The latest film by Trainspotting director Danny Boyle has helped Lottery-funded British films "storm" global box offices, the UK Film Council has said.
28 Days Later is set to be a bigger hit in the US than The Full Monty
Boyle's apocalyptic thriller 28 Days Later, with no big-name stars, has taken more than $40m (£25m) at United States box offices over six weeks.
Others are also doing well, including Bend It Like Beckham, which is still in the US box office chart after five months on release.
The UK Film Council, which provides support and funding for film-makers, says the success is proof that a new method of awarding lottery money is working.
28 Days Later, which received £3.2m from the lottery, has become a quiet success in the US after being a cult hit in the UK.
Its US box office total is poised to rise further and overtake hits like The Full Monty, which made $46m, and Gosford Park, with $41m.
It has already overshadowed the takings of films like Billy Elliot, Sexy Beast and Iris.
Bend It Like Beckham stars Keira Knightley (left) and Parminder Nagra
Bend It Like Beckham - released in the US in March despite the fact that many Americans do not know who Beckham is - has now earned more than $28m (£17.5m).
"It's encouraging to see that international audiences are flocking to see more UK films this summer," UK Film Council chief executive John Woodward said.

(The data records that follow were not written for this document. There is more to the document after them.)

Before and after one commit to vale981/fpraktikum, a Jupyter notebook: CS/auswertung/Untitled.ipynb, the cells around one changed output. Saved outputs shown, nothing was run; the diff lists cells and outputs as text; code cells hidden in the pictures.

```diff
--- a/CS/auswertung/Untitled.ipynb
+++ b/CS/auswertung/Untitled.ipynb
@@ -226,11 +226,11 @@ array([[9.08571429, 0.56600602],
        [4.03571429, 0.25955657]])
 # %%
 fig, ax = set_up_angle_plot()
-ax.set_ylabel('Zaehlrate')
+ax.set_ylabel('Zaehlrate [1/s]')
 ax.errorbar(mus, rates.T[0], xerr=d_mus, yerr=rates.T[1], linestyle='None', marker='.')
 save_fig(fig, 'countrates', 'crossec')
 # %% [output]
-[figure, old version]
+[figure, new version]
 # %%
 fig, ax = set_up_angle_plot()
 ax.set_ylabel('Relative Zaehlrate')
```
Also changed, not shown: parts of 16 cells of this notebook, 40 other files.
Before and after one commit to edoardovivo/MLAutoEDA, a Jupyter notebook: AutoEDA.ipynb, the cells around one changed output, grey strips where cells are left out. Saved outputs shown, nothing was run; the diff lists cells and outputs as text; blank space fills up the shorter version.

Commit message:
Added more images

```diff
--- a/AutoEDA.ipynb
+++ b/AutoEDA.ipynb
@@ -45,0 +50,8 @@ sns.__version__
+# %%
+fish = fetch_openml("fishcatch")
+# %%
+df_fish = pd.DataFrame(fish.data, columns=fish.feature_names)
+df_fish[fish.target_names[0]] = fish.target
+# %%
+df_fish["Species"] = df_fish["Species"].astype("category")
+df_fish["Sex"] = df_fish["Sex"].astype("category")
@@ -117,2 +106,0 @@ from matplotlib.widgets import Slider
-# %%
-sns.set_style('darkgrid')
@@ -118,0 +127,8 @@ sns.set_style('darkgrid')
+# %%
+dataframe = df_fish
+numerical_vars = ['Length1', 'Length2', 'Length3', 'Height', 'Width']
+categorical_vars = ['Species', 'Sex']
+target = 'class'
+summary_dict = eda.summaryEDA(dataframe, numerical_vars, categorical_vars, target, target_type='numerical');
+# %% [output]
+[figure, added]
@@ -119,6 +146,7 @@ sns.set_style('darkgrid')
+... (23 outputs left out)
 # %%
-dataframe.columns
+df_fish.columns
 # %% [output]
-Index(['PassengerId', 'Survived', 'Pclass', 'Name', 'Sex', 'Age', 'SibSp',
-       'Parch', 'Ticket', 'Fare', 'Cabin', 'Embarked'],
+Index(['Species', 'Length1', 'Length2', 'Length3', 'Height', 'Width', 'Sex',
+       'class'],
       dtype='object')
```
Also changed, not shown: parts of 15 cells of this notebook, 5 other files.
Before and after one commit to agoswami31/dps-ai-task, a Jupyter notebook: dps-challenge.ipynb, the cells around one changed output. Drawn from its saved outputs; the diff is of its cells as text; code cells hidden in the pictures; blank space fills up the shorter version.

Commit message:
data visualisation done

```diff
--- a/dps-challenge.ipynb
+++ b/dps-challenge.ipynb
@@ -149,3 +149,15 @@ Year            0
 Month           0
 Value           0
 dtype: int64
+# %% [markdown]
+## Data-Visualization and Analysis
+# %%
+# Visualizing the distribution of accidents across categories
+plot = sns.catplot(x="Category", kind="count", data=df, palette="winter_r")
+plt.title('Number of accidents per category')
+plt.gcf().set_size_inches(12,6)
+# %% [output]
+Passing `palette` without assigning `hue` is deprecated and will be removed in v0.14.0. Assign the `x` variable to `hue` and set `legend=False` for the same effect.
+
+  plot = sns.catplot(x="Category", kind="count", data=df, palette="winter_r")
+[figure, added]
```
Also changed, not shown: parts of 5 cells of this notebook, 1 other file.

"Our lottery investments in films are not only winning the British film industry some prestigious positions at film festivals around the world but also now doing significant business at the international box office."
The UK Film Council was created in 2000 to take responsibility for the public funding of films - replacing organisations like the Arts Council and the British Film Institute.
The methods of distributing lottery money were changed at that time and a "new wave" of British hits have been made in the last three years, the council says.
Funding decisions are no longer made by committee, with film-makers themselves helping decide which projects are likely to appeal to audiences.
Movies like Mike Bassett: England Manager, Bloody Sunday, The Magdalene Sisters and Anita & Me have also benefited from its funds.